• Promote an international Financial Transactions Tax (a Robin Hood Tax) on transactions between financial institutions, and introduce unilaterally a small levy on foreign currency transactions involving the pound sterling.
• Support the decent work agenda, by encouraging developing countries with which we work to implement core International Labour Organization standards.
• Ensure that UK companies operating abroad adhere to environmental and human rights standards.

Promoting fair trade starts at home

Led by Green Party local councillors and Norwich South candidate Adrian Ramsay, a Green Party motion for Norwich to become a Fair Trade City was adopted by the City Council. This means that the Council stocks and helps to promote fair trade goods.

The Robin Hood Tax

We support the idea of a Robin Hood Tax, sometimes called a Financial Transactions Tax (and similar to the special case of a ‘Tobin Tax’ on currency transactions). It would involve a very small tax (maybe 0.05%) on the value of every financial transaction between financial institutions worldwide. Globally this tax has the potential to raise as much as £250 billion, as well as help stabilise the financial markets.

Any global climate change treaty must involve a transfer of resources of well over US$150 billion a year from rich countries to poorer countries channelled through the UN Framework Convention on Climate Change (UNFCCC) to pay for the development of renewable energy technologies and climate change adaptation, and to help resist deforestation.

We favour dedicating the revenues from an international financial transactions tax to this purpose and to wider global sustainable development. If that does not prove successful the UK must pay its fair contribution from other resources.

Debt, and Ecological Debt

The Green Party calls for a reassessment of the nature of debt itself by acknowledging the historical ecological debt owed by rich to poor countries.

A 2008 study by the University of California, Berkeley, found that the rich world’s ecological debt to the poor world outstrips the traditional debt owed by poor countries to rich ones. For example, greenhouse emissions from low-income countries have imposed US$740 billion of damage on rich countries, while in return rich countries have imposed US$2300 billion of damage on poorer countries.

The ecological debt has been built up by: the extraction of natural resources without proper payment; the use of local and indigenous knowledge for the development of products (e.g. medicines) without proper recompense; the use of local land for mono-crop export rather than for feeding the local population; and the appropriation of the atmosphere for the disproportionate emission of climate change gases. Ecological debt needs to be acknowledged and paid for. Simultaneously, the Green Party wants to see the cancellation of all unjust and unsustainable traditional debt ‘owed’ by the developing world to richer countries.

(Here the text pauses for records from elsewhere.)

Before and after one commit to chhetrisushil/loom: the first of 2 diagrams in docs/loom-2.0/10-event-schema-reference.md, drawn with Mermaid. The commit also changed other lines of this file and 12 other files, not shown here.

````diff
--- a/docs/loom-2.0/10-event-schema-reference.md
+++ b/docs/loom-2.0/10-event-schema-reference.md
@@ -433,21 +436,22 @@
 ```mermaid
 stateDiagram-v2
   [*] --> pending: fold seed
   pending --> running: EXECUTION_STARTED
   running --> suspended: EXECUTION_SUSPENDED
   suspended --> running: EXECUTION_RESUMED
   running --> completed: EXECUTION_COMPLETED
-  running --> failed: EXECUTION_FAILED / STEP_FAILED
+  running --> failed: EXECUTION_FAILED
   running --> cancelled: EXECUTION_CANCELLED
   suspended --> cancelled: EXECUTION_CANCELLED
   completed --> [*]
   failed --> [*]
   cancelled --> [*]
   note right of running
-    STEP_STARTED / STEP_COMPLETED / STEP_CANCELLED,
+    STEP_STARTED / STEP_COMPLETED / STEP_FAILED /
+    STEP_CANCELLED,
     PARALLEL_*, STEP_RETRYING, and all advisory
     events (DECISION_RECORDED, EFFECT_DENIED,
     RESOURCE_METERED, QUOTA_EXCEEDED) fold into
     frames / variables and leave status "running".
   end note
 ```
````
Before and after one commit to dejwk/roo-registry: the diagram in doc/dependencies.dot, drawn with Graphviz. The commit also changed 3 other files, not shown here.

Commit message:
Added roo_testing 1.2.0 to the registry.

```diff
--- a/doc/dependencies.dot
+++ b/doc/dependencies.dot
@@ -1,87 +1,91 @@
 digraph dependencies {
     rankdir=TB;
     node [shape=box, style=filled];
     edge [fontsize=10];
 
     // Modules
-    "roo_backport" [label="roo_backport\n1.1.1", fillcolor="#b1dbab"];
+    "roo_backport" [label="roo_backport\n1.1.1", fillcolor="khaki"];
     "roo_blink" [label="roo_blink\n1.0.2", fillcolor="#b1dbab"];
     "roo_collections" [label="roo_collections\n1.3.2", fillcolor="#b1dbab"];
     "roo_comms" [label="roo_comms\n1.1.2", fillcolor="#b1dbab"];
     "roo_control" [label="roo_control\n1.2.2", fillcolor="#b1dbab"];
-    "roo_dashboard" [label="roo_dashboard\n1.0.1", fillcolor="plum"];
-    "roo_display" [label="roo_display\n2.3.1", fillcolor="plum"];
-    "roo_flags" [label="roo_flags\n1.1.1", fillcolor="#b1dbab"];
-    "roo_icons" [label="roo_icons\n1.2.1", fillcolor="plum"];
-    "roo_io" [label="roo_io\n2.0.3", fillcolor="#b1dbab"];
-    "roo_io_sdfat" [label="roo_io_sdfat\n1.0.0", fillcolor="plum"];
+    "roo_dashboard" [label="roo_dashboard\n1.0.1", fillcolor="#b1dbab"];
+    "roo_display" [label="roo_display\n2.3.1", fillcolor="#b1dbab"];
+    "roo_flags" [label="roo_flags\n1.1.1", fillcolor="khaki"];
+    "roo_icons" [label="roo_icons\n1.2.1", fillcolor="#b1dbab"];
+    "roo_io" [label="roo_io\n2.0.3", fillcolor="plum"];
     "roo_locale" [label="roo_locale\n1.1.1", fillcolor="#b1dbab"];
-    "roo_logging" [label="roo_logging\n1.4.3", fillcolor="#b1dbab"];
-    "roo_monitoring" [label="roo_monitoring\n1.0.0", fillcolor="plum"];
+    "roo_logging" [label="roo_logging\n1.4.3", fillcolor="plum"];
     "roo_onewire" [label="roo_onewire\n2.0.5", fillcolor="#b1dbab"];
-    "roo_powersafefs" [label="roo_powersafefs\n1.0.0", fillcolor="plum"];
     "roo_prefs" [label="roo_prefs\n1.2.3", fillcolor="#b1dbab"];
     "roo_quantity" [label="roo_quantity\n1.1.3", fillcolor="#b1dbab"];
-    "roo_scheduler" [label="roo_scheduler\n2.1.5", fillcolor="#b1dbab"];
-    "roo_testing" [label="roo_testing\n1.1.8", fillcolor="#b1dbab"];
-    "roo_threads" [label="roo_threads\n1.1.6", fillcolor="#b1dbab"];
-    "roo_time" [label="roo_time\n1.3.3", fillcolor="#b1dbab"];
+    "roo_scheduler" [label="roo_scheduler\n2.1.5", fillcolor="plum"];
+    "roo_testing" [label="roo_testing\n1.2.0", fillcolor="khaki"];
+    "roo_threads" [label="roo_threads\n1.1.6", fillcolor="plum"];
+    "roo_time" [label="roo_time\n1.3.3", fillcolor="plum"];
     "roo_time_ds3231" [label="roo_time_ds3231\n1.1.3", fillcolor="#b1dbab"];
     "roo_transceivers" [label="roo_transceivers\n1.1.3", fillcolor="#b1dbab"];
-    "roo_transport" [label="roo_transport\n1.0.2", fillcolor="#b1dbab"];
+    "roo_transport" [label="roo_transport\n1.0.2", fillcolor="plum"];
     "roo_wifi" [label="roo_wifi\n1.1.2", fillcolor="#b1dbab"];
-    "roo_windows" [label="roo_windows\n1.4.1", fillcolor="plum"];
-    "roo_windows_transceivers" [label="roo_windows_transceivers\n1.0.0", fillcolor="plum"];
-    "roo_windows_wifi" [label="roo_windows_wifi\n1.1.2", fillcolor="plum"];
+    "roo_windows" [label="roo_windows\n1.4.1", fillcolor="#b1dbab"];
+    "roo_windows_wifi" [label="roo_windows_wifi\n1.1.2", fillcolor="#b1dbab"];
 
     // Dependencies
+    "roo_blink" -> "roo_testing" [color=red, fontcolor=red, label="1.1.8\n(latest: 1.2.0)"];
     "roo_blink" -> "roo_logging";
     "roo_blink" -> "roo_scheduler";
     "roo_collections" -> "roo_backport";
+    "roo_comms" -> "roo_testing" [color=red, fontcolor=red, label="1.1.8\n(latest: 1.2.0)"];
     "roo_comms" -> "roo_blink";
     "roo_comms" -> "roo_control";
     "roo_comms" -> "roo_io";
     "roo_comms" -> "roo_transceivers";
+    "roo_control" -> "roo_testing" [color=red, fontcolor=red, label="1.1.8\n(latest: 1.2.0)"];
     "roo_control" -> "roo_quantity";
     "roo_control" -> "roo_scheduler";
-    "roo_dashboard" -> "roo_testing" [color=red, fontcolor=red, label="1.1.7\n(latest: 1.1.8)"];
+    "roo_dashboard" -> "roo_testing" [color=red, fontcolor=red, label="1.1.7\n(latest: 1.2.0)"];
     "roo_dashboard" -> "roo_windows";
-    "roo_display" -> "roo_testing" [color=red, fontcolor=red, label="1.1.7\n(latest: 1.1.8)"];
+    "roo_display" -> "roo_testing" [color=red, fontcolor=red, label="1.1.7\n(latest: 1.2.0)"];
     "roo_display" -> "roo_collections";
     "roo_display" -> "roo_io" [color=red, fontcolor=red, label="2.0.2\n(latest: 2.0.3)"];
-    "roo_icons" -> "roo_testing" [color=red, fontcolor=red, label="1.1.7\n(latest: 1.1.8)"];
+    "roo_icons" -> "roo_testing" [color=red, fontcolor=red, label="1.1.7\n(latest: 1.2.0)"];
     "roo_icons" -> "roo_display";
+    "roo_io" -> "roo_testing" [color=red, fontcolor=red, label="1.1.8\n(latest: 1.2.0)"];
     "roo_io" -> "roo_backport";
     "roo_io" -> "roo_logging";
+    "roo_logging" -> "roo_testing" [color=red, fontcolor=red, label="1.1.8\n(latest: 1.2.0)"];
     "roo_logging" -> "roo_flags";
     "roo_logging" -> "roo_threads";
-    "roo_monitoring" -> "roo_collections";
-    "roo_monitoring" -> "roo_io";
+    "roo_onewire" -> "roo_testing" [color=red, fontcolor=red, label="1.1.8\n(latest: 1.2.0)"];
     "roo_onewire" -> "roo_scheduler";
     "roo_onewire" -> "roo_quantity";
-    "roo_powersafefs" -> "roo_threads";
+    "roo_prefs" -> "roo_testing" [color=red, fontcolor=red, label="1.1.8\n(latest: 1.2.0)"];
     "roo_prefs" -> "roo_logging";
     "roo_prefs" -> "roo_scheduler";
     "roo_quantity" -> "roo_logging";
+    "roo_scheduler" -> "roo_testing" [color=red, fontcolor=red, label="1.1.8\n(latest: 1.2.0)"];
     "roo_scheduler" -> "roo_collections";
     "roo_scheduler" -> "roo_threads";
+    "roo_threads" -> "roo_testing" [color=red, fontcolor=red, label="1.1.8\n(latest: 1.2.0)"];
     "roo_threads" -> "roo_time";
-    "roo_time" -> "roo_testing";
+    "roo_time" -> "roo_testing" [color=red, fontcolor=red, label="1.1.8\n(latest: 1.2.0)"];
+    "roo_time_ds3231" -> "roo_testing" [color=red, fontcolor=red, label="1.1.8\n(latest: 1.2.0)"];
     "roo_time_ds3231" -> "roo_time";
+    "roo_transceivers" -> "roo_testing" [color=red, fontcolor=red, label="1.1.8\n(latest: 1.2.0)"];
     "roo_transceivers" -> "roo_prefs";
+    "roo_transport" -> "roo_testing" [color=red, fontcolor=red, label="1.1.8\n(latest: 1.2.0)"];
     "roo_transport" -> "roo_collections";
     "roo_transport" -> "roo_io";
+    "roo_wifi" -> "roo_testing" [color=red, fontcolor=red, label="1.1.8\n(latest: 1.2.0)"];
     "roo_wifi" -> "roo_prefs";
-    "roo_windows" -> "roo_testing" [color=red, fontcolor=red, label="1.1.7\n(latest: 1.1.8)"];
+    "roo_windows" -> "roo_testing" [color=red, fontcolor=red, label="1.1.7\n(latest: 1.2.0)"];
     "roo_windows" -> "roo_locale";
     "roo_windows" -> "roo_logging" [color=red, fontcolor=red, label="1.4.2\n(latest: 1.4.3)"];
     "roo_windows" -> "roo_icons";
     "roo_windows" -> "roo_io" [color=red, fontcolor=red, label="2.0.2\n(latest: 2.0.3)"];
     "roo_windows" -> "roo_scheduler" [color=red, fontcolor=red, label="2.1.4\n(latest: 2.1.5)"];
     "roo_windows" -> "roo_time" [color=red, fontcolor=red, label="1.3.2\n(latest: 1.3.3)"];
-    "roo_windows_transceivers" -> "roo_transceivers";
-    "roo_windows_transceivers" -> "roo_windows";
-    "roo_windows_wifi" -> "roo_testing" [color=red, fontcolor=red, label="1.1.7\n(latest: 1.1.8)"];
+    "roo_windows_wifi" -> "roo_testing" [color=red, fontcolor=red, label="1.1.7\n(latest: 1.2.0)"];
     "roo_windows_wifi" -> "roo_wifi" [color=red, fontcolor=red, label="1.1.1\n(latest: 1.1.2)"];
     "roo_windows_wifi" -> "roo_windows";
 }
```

Debts are often unjust and they worsen poverty. Much of the poorer world’s debt is left over from reckless lending by wealthier countries in the 1970s. Some of the effects of this are made worse by corrupt government in parts of the developing world, but the real damage is done by the huge repayments demanded by the IMF, the World Bank, and rich-country governments.

At the moment there are lots of strings attached to debt cancellation, often unjust and undemocratic in themselves. We want to see these strings removed. In the end the only way to avoid debt in the future is economic justice now. This is why we positively support the Millennium Development Goals and their achievement by the 2015 target.

• Fully implement and enforce the UN Convention against Corruption (UNCAC) and the OECD Anti-Bribery Convention.
• Increase aid. We will exceed the UN’s 0.7% target and allocate at least 1% of UK Gross National Product for aid by 2011, adding an extra £4.5bn pa. Aid should be targeted for the poorest, not involve economic policy conditions, respect gender equality and not be diverted to equipping security forces.
•Keep an International Aid Department separate from the Foreign Office, with its own Secretary of State, so as to separate foreign policy interests from humanitarian assistance

Green Manifesto 2010

Green Manifesto 2010 : Introduction

Green Manifesto 2010 : The Economy: Making it fair, making it work

Green Manifesto 2010 : Managing The Economy

Green Manifesto 2010 : Work And Jobs

Green Manifesto 2010 : Welfare

Green Manifesto 2010 : Taxation

Green Manifesto 2010 : Taxes to Protect The Enviroment

Green Manifesto 2010 : Local Living

Green Manifesto 2010 : Local Services

Green Manifesto 2010 : Housing

Green Manifesto 2010 : Education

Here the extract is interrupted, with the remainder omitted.